Trustworthy arrived in Monroe in the first week of January 1984. We ordered it through Randy Broadhead in Dallas. I wanted to learn the instruments and equipment of the Raven balloons so I went to Dallas for a ride with one of the Raven pilots, Portis Wooley. It was Portis who told me “It’s better to be on the ground wishing you were in the air than to be in the air, wishing you were on the ground”. That was a thought I carry with me today and it has kept me out of trouble many times……..I should have learned that principal of flying before my first solo flight in Monroe.

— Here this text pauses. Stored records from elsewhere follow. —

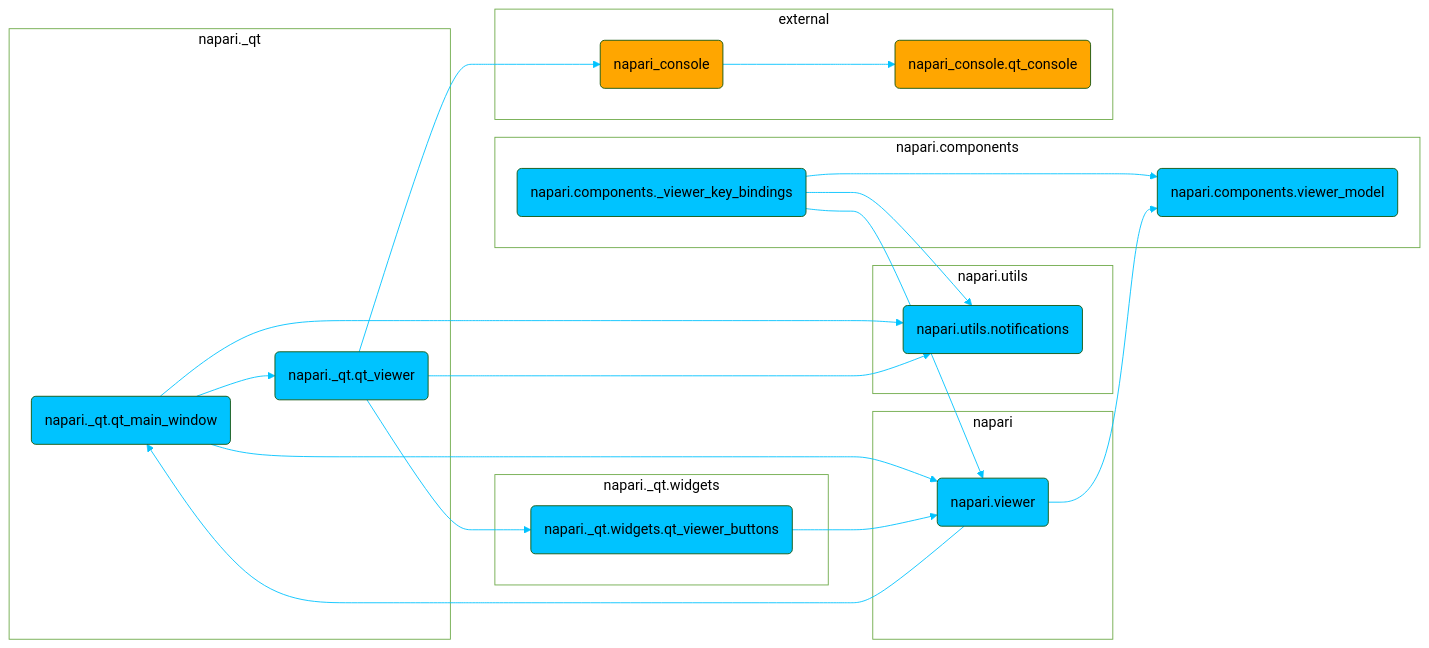
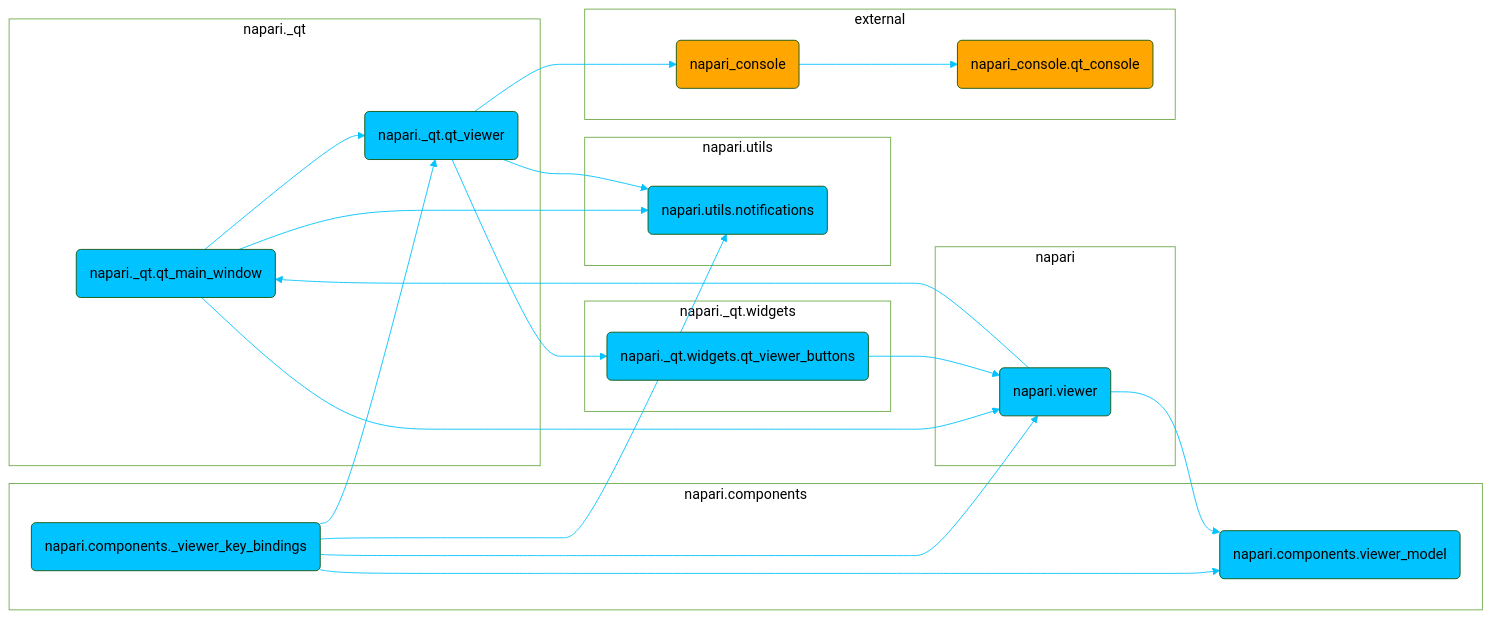
The diagram in dev/_sources/developers/architecture/ui_sections/console_ui.md (napari/napari.github.io), drawn with Mermaid (forest theme) before and after one commit. The commit also changed 703 other files, not shown here.

````diff
--- a/dev/_sources/developers/architecture/ui_sections/console_ui.md
+++ b/dev/_sources/developers/architecture/ui_sections/console_ui.md
@@ -3,66 +3,67 @@
 ```{mermaid}
 graph LR
 	accTitle: Dependencies between modules in the napari Console (napari-console) UI section
 	accDescr: Diagram showing the dependencies between the modules involved in the definition of the napari Console (napari-console) UI section
 	napari._qt.qt_main_window(napari._qt.qt_main_window)
 	napari._qt.qt_main_window --> napari._qt.qt_viewer
 	napari._qt.qt_main_window --> napari.utils.notifications
 	napari._qt.qt_main_window --> napari.viewer
 	click napari._qt.qt_main_window "https://github.com/napari/napari/tree/main/napari/_qt/qt_main_window.py" _blank
 	napari._qt.qt_viewer(napari._qt.qt_viewer)
 	napari._qt.qt_viewer --> napari._qt.widgets.qt_viewer_buttons
 	napari._qt.qt_viewer --> napari.utils.notifications
 	napari._qt.qt_viewer --> napari_console
 	click napari._qt.qt_viewer "https://github.com/napari/napari/tree/main/napari/_qt/qt_viewer.py" _blank
 	napari._qt.widgets.qt_viewer_buttons(napari._qt.widgets.qt_viewer_buttons)
 	napari._qt.widgets.qt_viewer_buttons --> napari.viewer
 	click napari._qt.widgets.qt_viewer_buttons "https://github.com/napari/napari/tree/main/napari/_qt/widgets/qt_viewer_buttons.py" _blank
 	napari.components._viewer_key_bindings(napari.components._viewer_key_bindings)
+	napari.components._viewer_key_bindings --> napari._qt.qt_viewer
 	napari.components._viewer_key_bindings --> napari.components.viewer_model
 	napari.components._viewer_key_bindings --> napari.utils.notifications
 	napari.components._viewer_key_bindings --> napari.viewer
 	click napari.components._viewer_key_bindings "https://github.com/napari/napari/tree/main/napari/components/_viewer_key_bindings.py" _blank
 	napari.components.viewer_model(napari.components.viewer_model)
 	click napari.components.viewer_model "https://github.com/napari/napari/tree/main/napari/components/viewer_model.py" _blank
 	napari.utils.notifications(napari.utils.notifications)
 	click napari.utils.notifications "https://github.com/napari/napari/tree/main/napari/utils/notifications.py" _blank
 	napari.viewer(napari.viewer)
 	napari.viewer --> napari._qt.qt_main_window
 	napari.viewer --> napari.components.viewer_model
 	click napari.viewer "https://github.com/napari/napari/tree/main/napari/viewer.py" _blank
 	napari_console(napari_console)
 	napari_console --> napari_console.qt_console
 	napari_console.qt_console(napari_console.qt_console)
 	subgraph module.napari._qt[napari._qt]
 		 napari._qt.qt_main_window
 		 napari._qt.qt_viewer
 	end
 	class module.napari._qt subgraphs
 	subgraph module.napari._qt.widgets[napari._qt.widgets]
 		 napari._qt.widgets.qt_viewer_buttons
 	end
 	class module.napari._qt.widgets subgraphs
 	subgraph module.napari.components[napari.components]
 		 napari.components._viewer_key_bindings
 		 napari.components.viewer_model
 	end
 	class module.napari.components subgraphs
 	subgraph module.napari.utils[napari.utils]
 		 napari.utils.notifications
 	end
 	class module.napari.utils subgraphs
 	subgraph module.napari[napari]
 		 napari.viewer
 	end
 	class module.napari subgraphs
 	subgraph module.external[external]
 		 napari_console
 		 napari_console.qt_console
 	end
 	class module.external subgraphs
 	classDef subgraphs fill:white,strock:black,color:black;	classDef default fill:#00c3ff,color:black;
 	linkStyle default stroke:#00c3ff
 	classDef external fill:#ffa600,color:black;
 	class napari_console external
 	class napari_console.qt_console external
 ```
````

Within a few days after delivery of Trustworthy in Monroe, I received a phone call from Rob Schantz in Jacksonville, Florida. He said he’d learned I had a new Boy Scout Balloon and wondered if I would like to fly it in the Jacksonville Balloon Race which was held annually for the benefit of Scouting in the local area. He said this was important because he knew of no other “Scout” balloon. Even though I’d never flown the balloon and couldn’t make plans that quickly to go to the race, Rob convinced me to ship the envelope to him in Jacksonville for him to fly in this event to support Scouting. He agreed to take many pictures and send them to me. What he didn’t tell me was that the whole event was sponsored by Pepsi and what I neglected to tell him was that the other side of the balloon bore a humongous Coca Cola logo. As you might imagine, when the Boy Scout balloon launched at the beginning of the “hare and hound” race the Coca Cola side lit up the sky like a bad dream for the Pepsi people. Comments like “What the hell is that?” were the mildest reported at this Boy Scout event. Eventually there was some good-natured chuckling about it but they didn’t invite me to the race the next year. I do know that Hank Biedenharn got a big grin on his face when I told him about it.